The promotional clip, narrated by television show host Jeremy Clarkson, shows a family receiving in about 30 minutes replacement soccer shoes for the one chewed up by its dog.
“In time, there will be a whole family of Amazon drones. Different designs for different environments,” Clarkson says.
The video shows the box containing the shoes ordered by the family fitting seamlessly into the body of the drone.
It then rises vertically, in helicopter style, for nearly 400 feet, according to Clarkson, after which it assumes a horizontal orientation, flying like an airplane.
Clarkson said the drone in the clip could fly for 15 miles (24 kms).
It was equipped with what he called “sense-and-avoid technology” to sense, then avoid, obstacles in its path.

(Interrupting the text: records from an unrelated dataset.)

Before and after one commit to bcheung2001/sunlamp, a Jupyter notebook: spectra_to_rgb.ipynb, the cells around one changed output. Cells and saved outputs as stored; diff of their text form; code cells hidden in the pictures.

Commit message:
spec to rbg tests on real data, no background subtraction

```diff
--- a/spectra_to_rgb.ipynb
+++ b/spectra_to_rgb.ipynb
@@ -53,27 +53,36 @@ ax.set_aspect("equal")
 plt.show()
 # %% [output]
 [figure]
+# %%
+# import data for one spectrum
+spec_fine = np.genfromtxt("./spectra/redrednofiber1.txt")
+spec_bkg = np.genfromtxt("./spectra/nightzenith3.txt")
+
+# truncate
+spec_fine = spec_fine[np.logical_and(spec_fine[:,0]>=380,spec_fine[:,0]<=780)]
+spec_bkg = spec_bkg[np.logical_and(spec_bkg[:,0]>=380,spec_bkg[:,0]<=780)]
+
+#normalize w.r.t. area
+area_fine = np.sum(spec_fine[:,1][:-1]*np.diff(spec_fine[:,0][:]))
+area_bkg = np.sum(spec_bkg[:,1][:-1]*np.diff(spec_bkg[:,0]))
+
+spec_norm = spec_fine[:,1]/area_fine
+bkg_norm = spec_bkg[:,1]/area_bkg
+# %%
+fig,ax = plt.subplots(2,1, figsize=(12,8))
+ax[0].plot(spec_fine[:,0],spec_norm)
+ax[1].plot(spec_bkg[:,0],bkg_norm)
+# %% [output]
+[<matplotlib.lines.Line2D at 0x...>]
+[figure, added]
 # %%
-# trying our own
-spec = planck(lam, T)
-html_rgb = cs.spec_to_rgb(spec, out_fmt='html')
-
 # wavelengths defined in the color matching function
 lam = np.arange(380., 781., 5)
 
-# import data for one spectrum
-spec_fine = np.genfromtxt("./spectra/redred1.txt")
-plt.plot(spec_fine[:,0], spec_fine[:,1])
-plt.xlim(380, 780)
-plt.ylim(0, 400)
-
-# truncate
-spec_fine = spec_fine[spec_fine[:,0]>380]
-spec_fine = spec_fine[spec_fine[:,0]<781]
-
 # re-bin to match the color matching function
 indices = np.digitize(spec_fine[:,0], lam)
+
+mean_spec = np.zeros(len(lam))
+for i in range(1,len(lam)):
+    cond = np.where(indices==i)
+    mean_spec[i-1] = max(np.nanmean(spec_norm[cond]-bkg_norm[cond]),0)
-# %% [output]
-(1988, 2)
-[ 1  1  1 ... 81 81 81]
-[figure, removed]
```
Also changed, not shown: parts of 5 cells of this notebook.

The video shows the drone approaching its targeted landing spot, dropping the package, then taking off again, presumably to return where it came from.
The launch of the video appeared to be timed ahead of “Cyber Monday”, one of the biggest shopping events for electronics retailers.
Amazon did not say when it hoped to have the drones in service.
A senior Federal Aviation Administration official said in June the agency expects to finalize regulations for commercial drone operations over the next 12 months.
This would be a substantially shorter period than previous forecasts that had anticipated rules allowing commercial operations by the end of 2016 or the beginning of 2017.
Google and Wal-Mart are other retailers developing drones for package delivery.